[00:39:59] Introducing Dear Culture with Panama Jackson on theGrio Black Podcast Network. When you’re friends for the shenanigans and stay for the edutainment as Panama Debates Culture Wars, Janet Jackson versus Michael, Blackfessions, Blackmendations and everything Black. Listen today on theGrio mobile app for all the Black culture conversations you don’t want to miss. Also available wherever great podcasts are heard. 

Maiysha Kai [00:40:26] And we are back with more Writing Black. Well, you know, it’s really rare that we have a guest on with such a breadth of knowledge as Peniel Joseph, who’s going to give us really basically a virtual book list. But I still have a few of my favorites to share, as I do every week. You know, I love to do these thematically. You know, I mentioned Charles Blow. If you have not read, I believe it’s “The Devil You Know,” is the name of the book you should. That was really what I was basing our conversation on, reverse migration on. But also, you know “How the Word is Passed” by Clint Smith. This is a bestseller, “A Reckoning with the History of Slavery Across America.” And, you know, another guest of ours here on Writing Black and admittedly, I’m a little biased on this guest because he’s my cousin. But Keith Boykin, “Race Against Time: The Politics of a Darkening America.” Both these books, you know, take a unique perspective on political history in the United States and how it’s gotten us where we are. Obviously, there’s a breadth of books like just a huge, you know, span of books that you should dig into if you want to know more. And at this point, we all should. We should all be trying to get as much of our real history as we possibly can, because that is how the word is passed. And as Peniel said. The narrative, we need to remain in control of it. So that’s it for this week of Writing Black. Thanks so much for joining us for this week’s episode of Writing Black. As always, you can find us on theGrio app or wherever you find your podcasts. 

[00:42:19] Introducing Dear Culture with Panama Jackson on theGrio Black Podcast Network. Bring your friends for the shenanigans and stay for the edutainment. As Panama Debates Culture Wars, Janet Jackson versus Michael, Blackfessions, Blackmendations and everything Black. Listen today on theGrio mobile app for all the Black culture conversations you don’t want to miss. Also available wherever great podcasts are heard. 

[00:42:48] theGrio Black Podcast Network is here, and it’s everything you’ve been waiting for. News, talk, entertainment, sports and today’s issues all from the Black perspective.
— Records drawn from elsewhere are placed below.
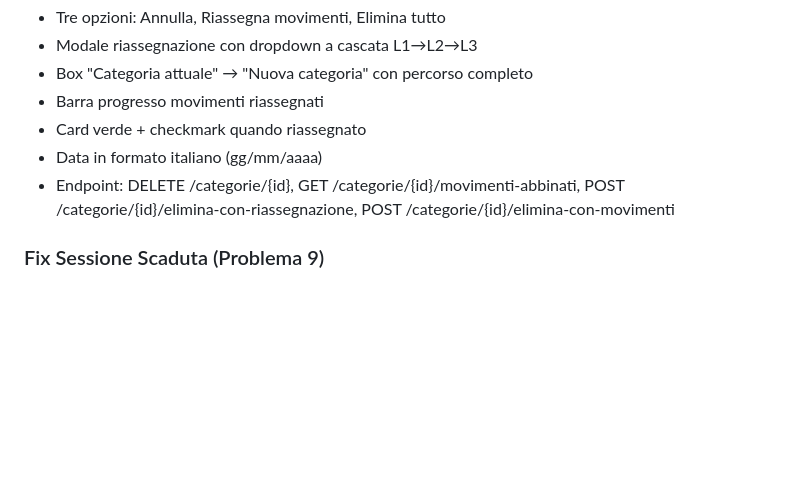
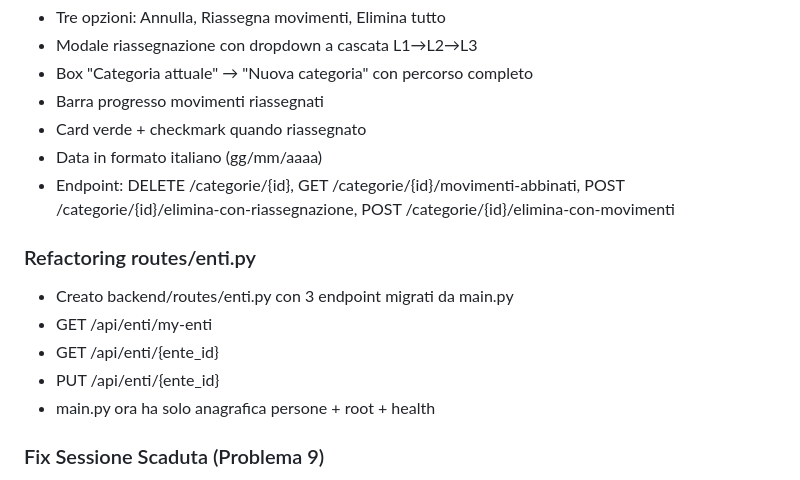
Before and after one commit to DiocesiCaltagirone/ecclesia, a Markdown page: CLAUDE.md, the part around the change. Drawn GitHub-style; blank space fills up the shorter version.

Commit message:
docs: aggiunto refactoring enti in CLAUDE.md

```diff
--- a/CLAUDE.md
+++ b/CLAUDE.md
@@ -771,6 +771,13 @@ Piano completo in REFACTORING_PLAN.md. Stato avanzamento:
 - Data in formato italiano (gg/mm/aaaa)
 - Endpoint: DELETE /categorie/{id}, GET /categorie/{id}/movimenti-abbinati, POST /categorie/{id}/elimina-con-riassegnazione, POST /categorie/{id}/elimina-con-movimenti
 
+### Refactoring routes/enti.py
+- Creato backend/routes/enti.py con 3 endpoint migrati da main.py
+- GET /api/enti/my-enti
+- GET /api/enti/{ente_id}
+- PUT /api/enti/{ente_id}
+- main.py ora ha solo anagrafica persone + root + health
+
 ### Fix Sessione Scaduta (Problema 9)
 - PrivateRoute ora verifica scadenza token JWT (non solo presenza)
 - Navigate usa `replace` — tasto indietro non torna a pagine protette
```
Ready for real talk and Black culture amplify. Be inspired. Listen to new and established voices now on theGrio Black Podcast Network. Listen today on theGrio Mobile App and tune in everywhere great podcast are heard.